**What is expected:**
From the entries that follow, copy each line containing the word "Also".

**Change detection outputs:**
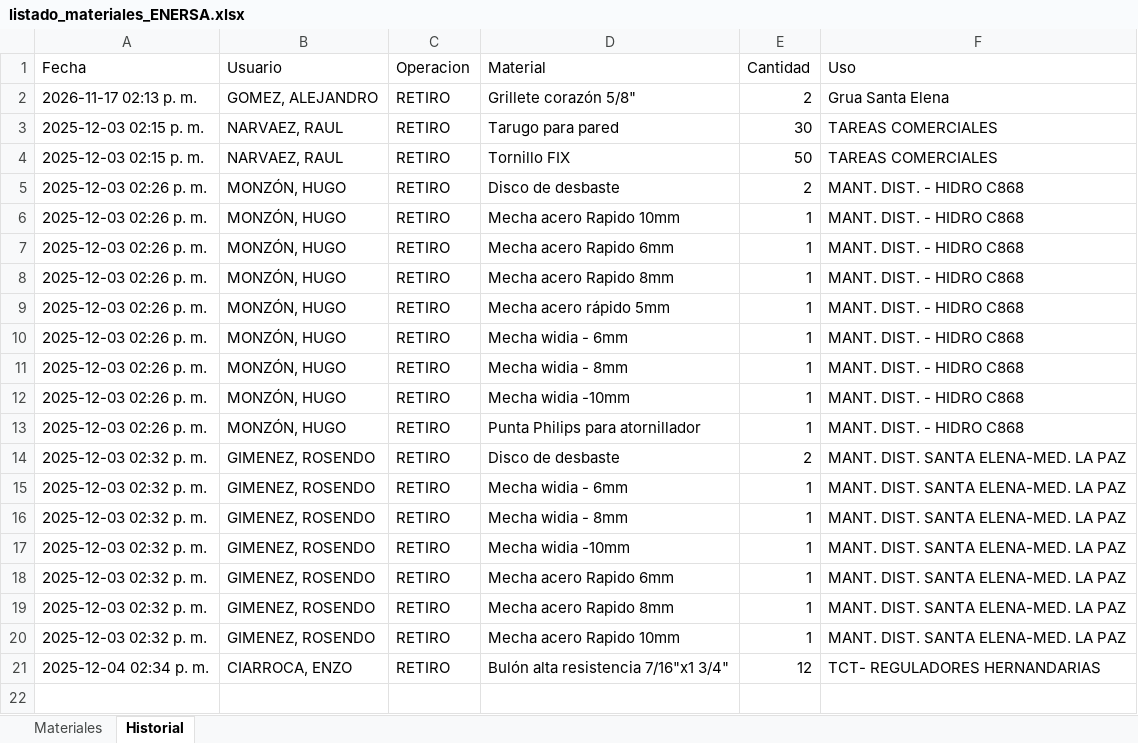
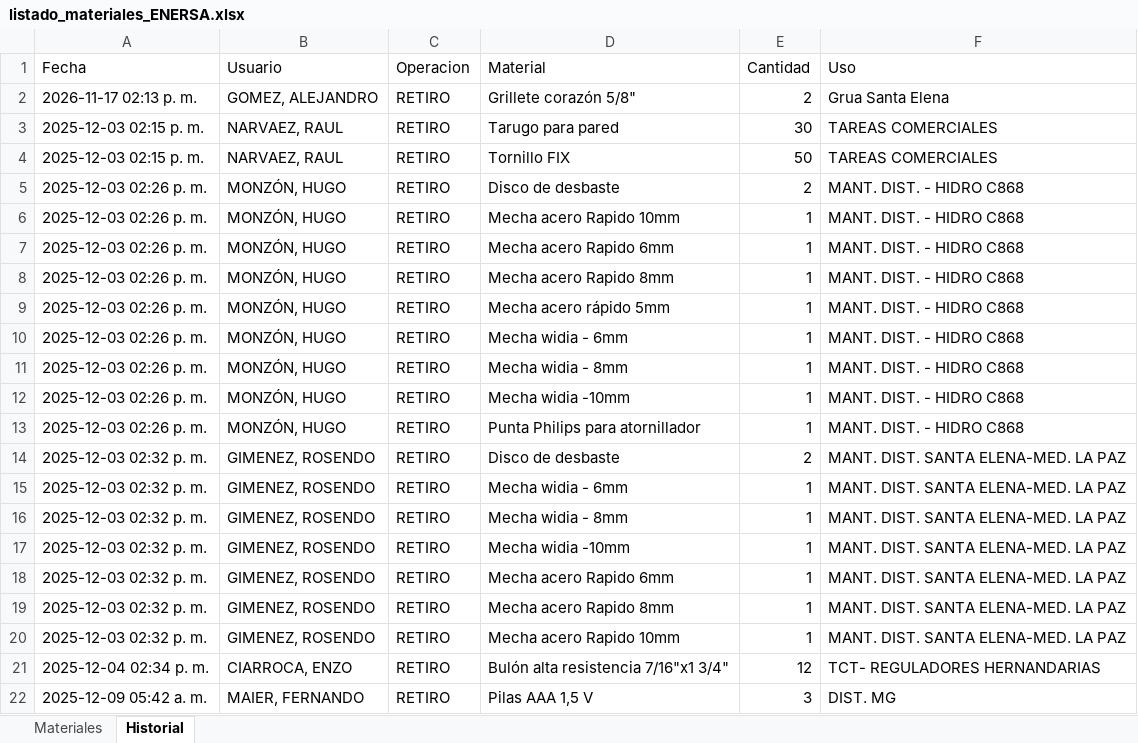
Before and after one commit to LEAVERA77/MaterialesNoMatriculados, an Excel workbook: listado_materiales_ENERSA.xlsx, sheet Historial, drawn as a sheet; values as stored, in another font and other column widths than the file's, no borders; the diff names each change by its address in the sheet, - before the commit and + after, or states it on an @@ line.

```diff
--- a/listado_materiales_ENERSA.xlsx (sheet Historial)
+++ b/listado_materiales_ENERSA.xlsx (sheet Historial)
+row 22: 2025-12-09 05:42 a. m. | MAIER, FERNANDO | RETIRO | Pilas AAA 1,5 V | 3 | DIST. MG
```
Also changed, not shown: sheet Materiales.
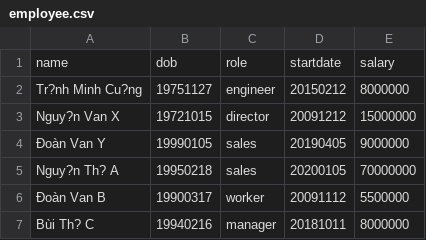
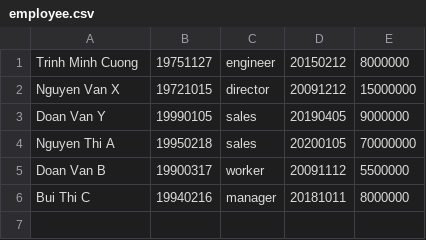
Before and after one commit to ngocanhbk/cleanCode, a CSV file: payroll/input/employee.csv, drawn as a sheet; removed rows and columns are numbered as before the commit, all else as after; the diff names each change by its address in the sheet, - before the commit and + after, or states it on an @@ line.

```diff
--- a/payroll/input/employee.csv
+++ b/payroll/input/employee.csv
-row 1: name | dob | role | startdate | salary
-A1: Tr?nh Minh Cu?ng
+A1: Trinh Minh Cuong
-A2: Nguy?n Van X
+A2: Nguyen Van X
-A3: Ðoàn Van Y
+A3: Doan Van Y
-A4: Nguy?n Th? A
+A4: Nguyen Thi A
-A5: Ðoàn Van B
+A5: Doan Van B
-A6: Bùi Th? C
+A6: Bui Thi C
```
Also changed, not shown: 21 other files.
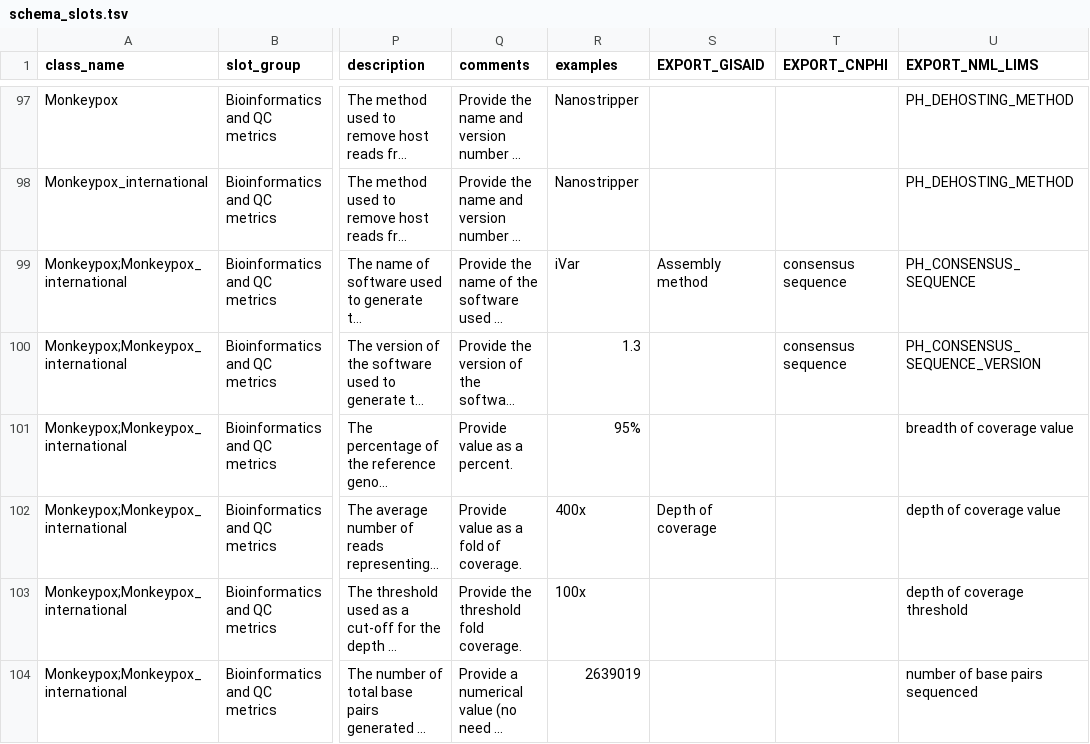
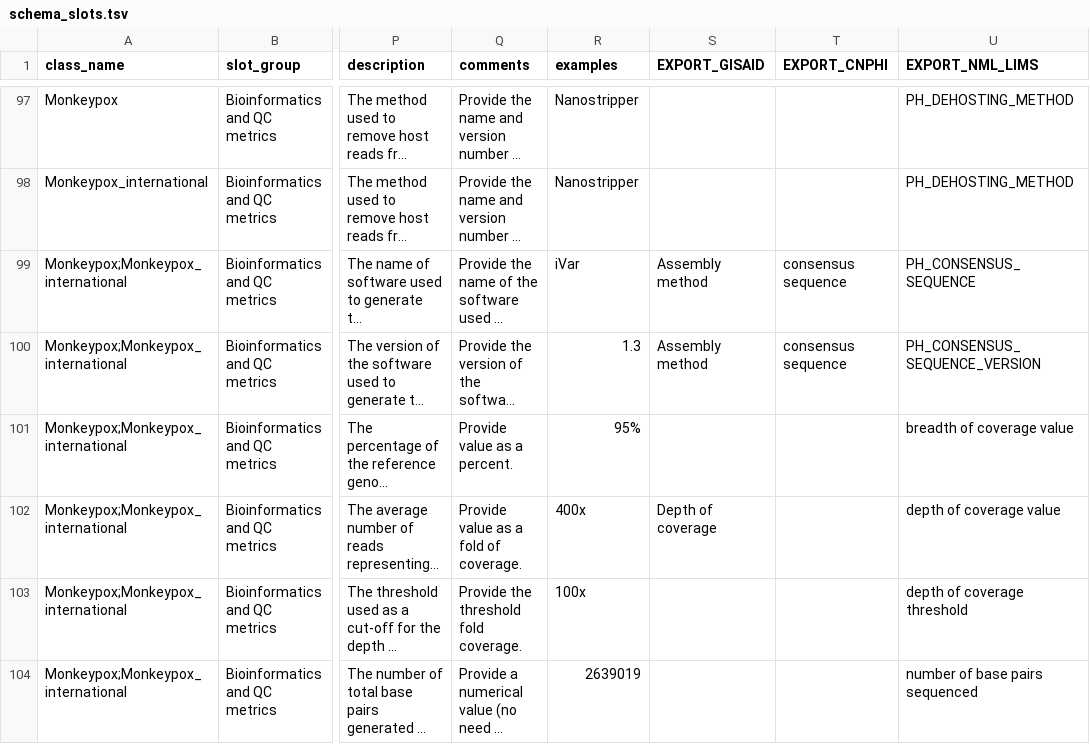
Before and after one commit to cidgoh/DataHarmonizer, a TSV file: template/monkeypox/schema_slots.tsv, drawn as a sheet; only a part is shown, gaps mark what is left out; long unchanged cells end in …; the diff covers the shown part only; the diff names each change by its address in the sheet, - before the commit and + after, or states it on an @@ line.

```diff
--- a/template/monkeypox/schema_slots.tsv
+++ b/template/monkeypox/schema_slots.tsv
-S100 (EXPORT_GISAID): (empty)
+S100 (EXPORT_GISAID): Assembly method
```
Also changed, not shown: 10 edited cells elsewhere in this file, 1 other file.
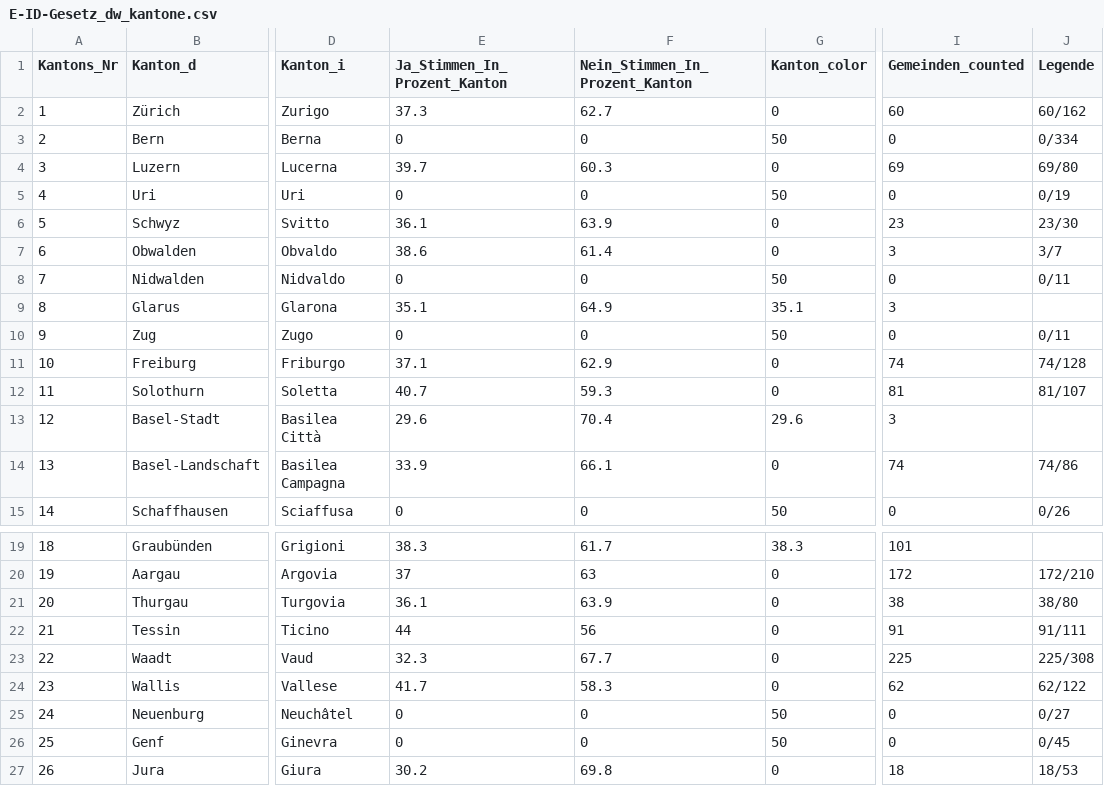
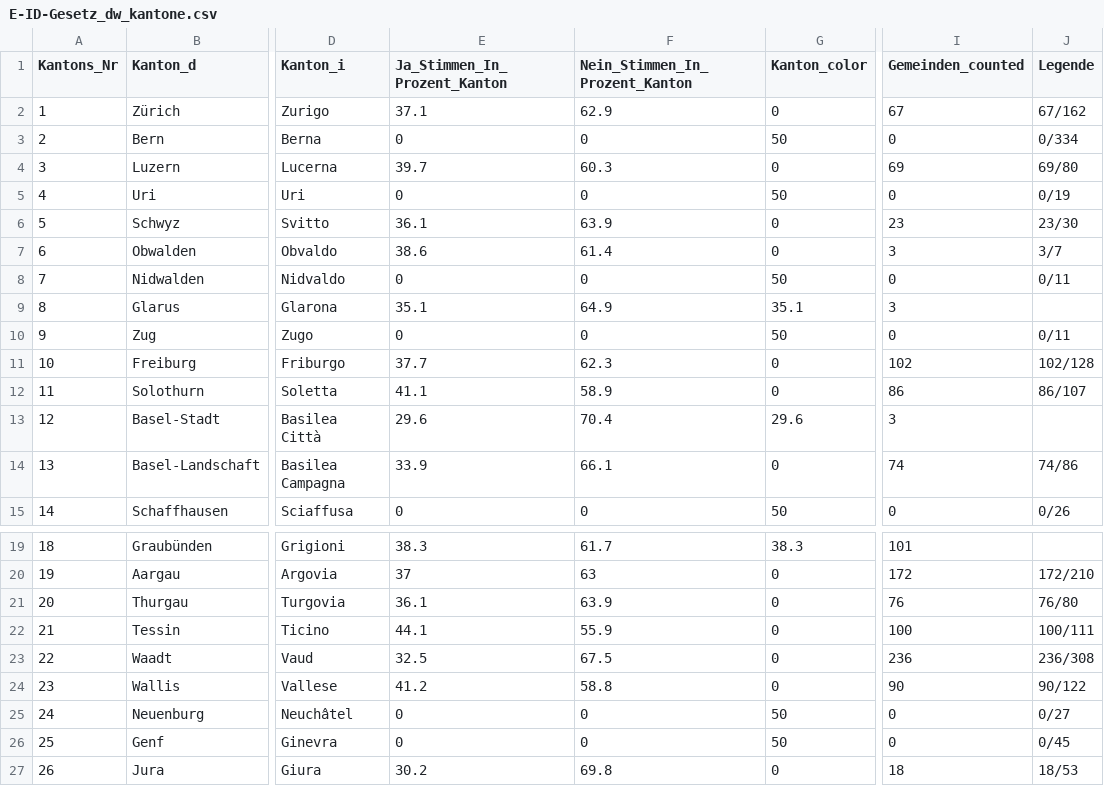
Before and after one commit to awp-finanznachrichten/lena_maerz2021, a CSV file: Output/E-ID-Gesetz_dw_kantone.csv, drawn as a sheet; only a part is shown, gaps mark what is left out; the diff names each change by its address in the sheet, - before the commit and + after, or states it on an @@ line.

```diff
--- a/Output/E-ID-Gesetz_dw_kantone.csv
+++ b/Output/E-ID-Gesetz_dw_kantone.csv
-E2 (Ja_Stimmen_In_Prozent_Kanton): 37.3
+E2 (Ja_Stimmen_In_Prozent_Kanton): 37.1
-F2 (Nein_Stimmen_In_Prozent_Kanton): 62.7
+F2 (Nein_Stimmen_In_Prozent_Kanton): 62.9
-I2 (Gemeinden_counted): 60
+I2 (Gemeinden_counted): 67
-J2 (Legende): 60/162
+J2 (Legende): 67/162
-E11 (Ja_Stimmen_In_Prozent_Kanton): 37.1
+E11 (Ja_Stimmen_In_Prozent_Kanton): 37.7
-F11 (Nein_Stimmen_In_Prozent_Kanton): 62.9
+F11 (Nein_Stimmen_In_Prozent_Kanton): 62.3
-I11 (Gemeinden_counted): 74
+I11 (Gemeinden_counted): 102
-J11 (Legende): 74/128
+J11 (Legende): 102/128
-E12 (Ja_Stimmen_In_Prozent_Kanton): 40.7
+E12 (Ja_Stimmen_In_Prozent_Kanton): 41.1
-F12 (Nein_Stimmen_In_Prozent_Kanton): 59.3
+F12 (Nein_Stimmen_In_Prozent_Kanton): 58.9
-I12 (Gemeinden_counted): 81
+I12 (Gemeinden_counted): 86
-J12 (Legende): 81/107
+J12 (Legende): 86/107
-I21 (Gemeinden_counted): 38
+I21 (Gemeinden_counted): 76
-J21 (Legende): 38/80
+J21 (Legende): 76/80
-E22 (Ja_Stimmen_In_Prozent_Kanton): 44
+E22 (Ja_Stimmen_In_Prozent_Kanton): 44.1
-F22 (Nein_Stimmen_In_Prozent_Kanton): 56
+F22 (Nein_Stimmen_In_Prozent_Kanton): 55.9
-I22 (Gemeinden_counted): 91
+I22 (Gemeinden_counted): 100
-J22 (Legende): 91/111
+J22 (Legende): 100/111
-E23 (Ja_Stimmen_In_Prozent_Kanton): 32.3
+E23 (Ja_Stimmen_In_Prozent_Kanton): 32.5
-F23 (Nein_Stimmen_In_Prozent_Kanton): 67.7
+F23 (Nein_Stimmen_In_Prozent_Kanton): 67.5
-I23 (Gemeinden_counted): 225
+I23 (Gemeinden_counted): 236
-J23 (Legende): 225/308
+J23 (Legende): 236/308
-E24 (Ja_Stimmen_In_Prozent_Kanton): 41.7
+E24 (Ja_Stimmen_In_Prozent_Kanton): 41.2
-F24 (Nein_Stimmen_In_Prozent_Kanton): 58.3
+F24 (Nein_Stimmen_In_Prozent_Kanton): 58.8
-I24 (Gemeinden_counted): 62
+I24 (Gemeinden_counted): 90
-J24 (Legende): 62/122
+J24 (Legende): 90/122
```
Also changed, not shown: Output/E-ID-Gesetz_dw_ticino.csv, Output/Indonesien_dw_ticino.csv, 13 other files.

**Solution to this exercise:**
Also changed, not shown: sheet Materiales.
Also changed, not shown: 21 other files.
Also changed, not shown: 10 edited cells elsewhere in this file, 1 other file.
Also changed, not shown: Output/E-ID-Gesetz_dw_ticino.csv, Output/Indonesien_dw_ticino.csv, 13 other files.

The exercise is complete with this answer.